**ACTIVITY:** Wherever "empty" turns up in the entries, copy out the line that holds it.

────────────────────────────────────────

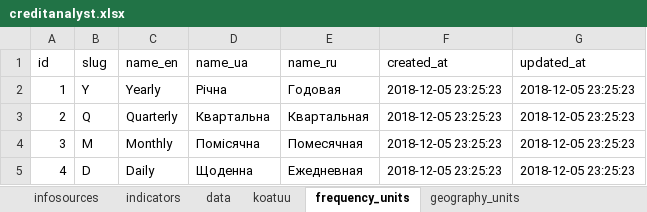
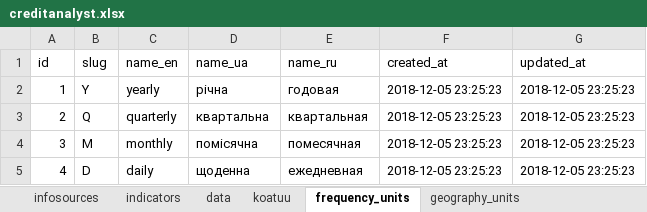
Before and after one commit to fibergatestudio/creditanalyst, an Excel workbook: storage/app/creditanalyst.xlsx, sheet frequency_units, drawn as a sheet; values as stored, in another font and other column widths than the file's, no borders; the diff names each change by its address in the sheet, - before the commit and + after, or states it on an @@ line.

```diff
--- a/storage/app/creditanalyst.xlsx (sheet frequency_units)
+++ b/storage/app/creditanalyst.xlsx (sheet frequency_units)
-C2 (name_en): Yearly
+C2 (name_en): yearly
-D2 (name_ua): Річна
+D2 (name_ua): річна
-E2 (name_ru): Годовая
+E2 (name_ru): годовая
-C3 (name_en): Quarterly
+C3 (name_en): quarterly
-D3 (name_ua): Квартальна
+D3 (name_ua): квартальна
-E3 (name_ru): Квартальная
+E3 (name_ru): квартальная
-C4 (name_en): Monthly
+C4 (name_en): monthly
-D4 (name_ua): Помісячна
+D4 (name_ua): помісячна
-E4 (name_ru): Помесячная
+E4 (name_ru): помесячная
-C5 (name_en): Daily
+C5 (name_en): daily
-D5 (name_ua): Щоденна
+D5 (name_ua): щоденна
-E5 (name_ru): Ежедневная
+E5 (name_ru): ежедневная
```
Also changed, not shown: sheet infosources, sheet geography_units, sheet indicators, 42 other files.
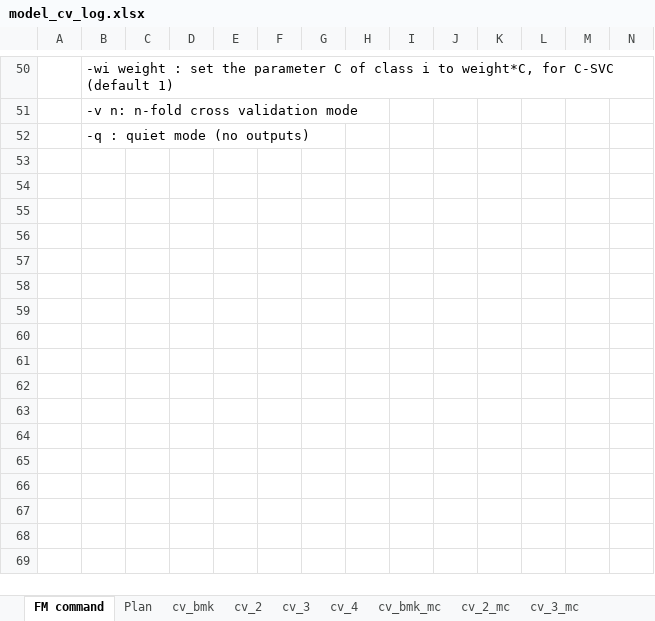
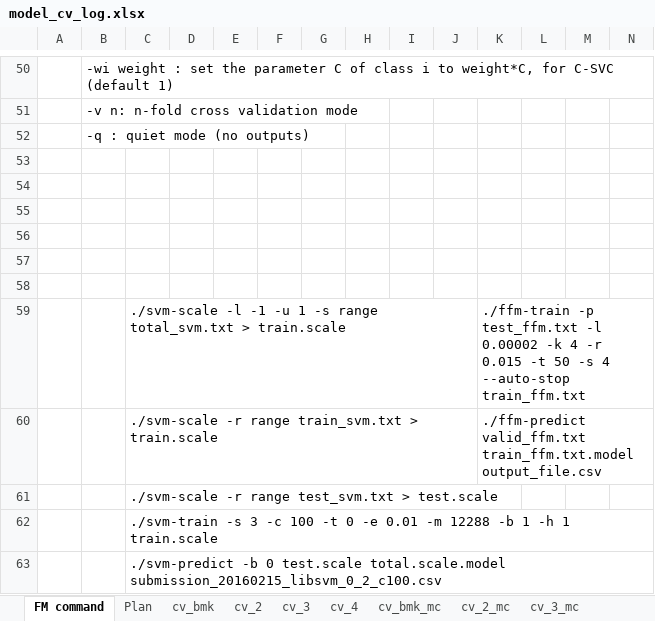
Before and after one commit to ivanliu1989/Prudential-Life-Insurance-Assessment, an Excel workbook: model_cv_log.xlsx, sheet FM command, drawn as a sheet; only a part is shown, gaps mark what is left out; values as stored, in another font and other column widths than the file's, no borders; rows hold the shown columns only; the diff names each change by its address in the sheet, - before the commit and + after, or states it on an @@ line.

```diff
--- a/model_cv_log.xlsx (sheet FM command)
+++ b/model_cv_log.xlsx (sheet FM command)
+row 53: (empty)
+row 54: (empty)
+row 55: (empty)
+row 56: (empty)
+row 57: (empty)
+row 58: (empty)
+row 59:  |  | ./svm-scale -l -1 -u 1 -s range total_svm.txt > train.scale |  |  |  |  |  |  |  | ./ffm-train -p test_ffm.txt -l 0.00002 -k 4 -r 0.015 -t 50 -s 4 --auto-stop train_ffm.txt
+row 60:  |  | ./svm-scale -r range train_svm.txt > train.scale |  |  |  |  |  |  |  | ./ffm-predict valid_ffm.txt train_ffm.txt.model output_file.csv
+row 61:  |  | ./svm-scale -r range test_svm.txt > test.scale
+row 62:  |  | ./svm-train -s 3 -c 100 -t 0 -e 0.01 -m 12288 -b 1 -h 1 train.scale
+row 63:  |  | ./svm-predict -b 0 test.scale total.scale.model submission_20160215_libsvm_0_2_c100.csv
```
Also changed, not shown: 2 other files.
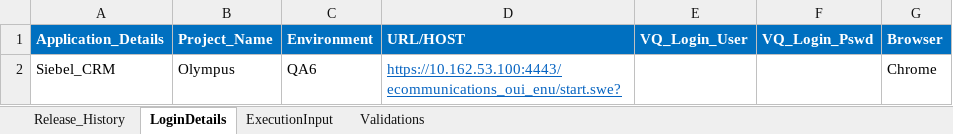
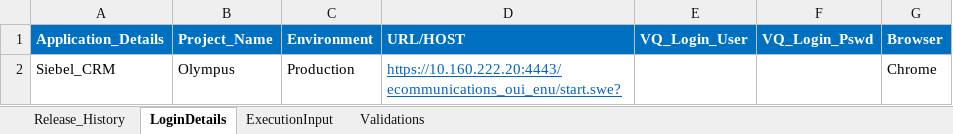
Before and after one commit to VFQA/VFQA_Business, an Excel workbook: Directory/VFQA_TestDesign.xlsm, sheet LoginDetails, drawn as a sheet; values as stored, in another font and other column widths than the file's, no borders; the diff names each change by its address in the sheet, - before the commit and + after, or states it on an @@ line.

```diff
--- a/Directory/VFQA_TestDesign.xlsm (sheet LoginDetails)
+++ b/Directory/VFQA_TestDesign.xlsm (sheet LoginDetails)
-C2 (Environment): QA6
+C2 (Environment): Production
-D2 (URL/HOST): https://10.162.53.100:4443/ecommunications_oui_enu/start.swe?
+D2 (URL/HOST): https://10.160.222.20:4443/ecommunications_oui_enu/start.swe?
```
Also changed, not shown: sheet ExecutionInput, sheet Validations, 3 other files.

────────────────────────────────────────

**RESULT FOR THIS EXERCISE:**
+row 53: (empty)
+row 54: (empty)
+row 55: (empty)
+row 56: (empty)
+row 57: (empty)
+row 58: (empty)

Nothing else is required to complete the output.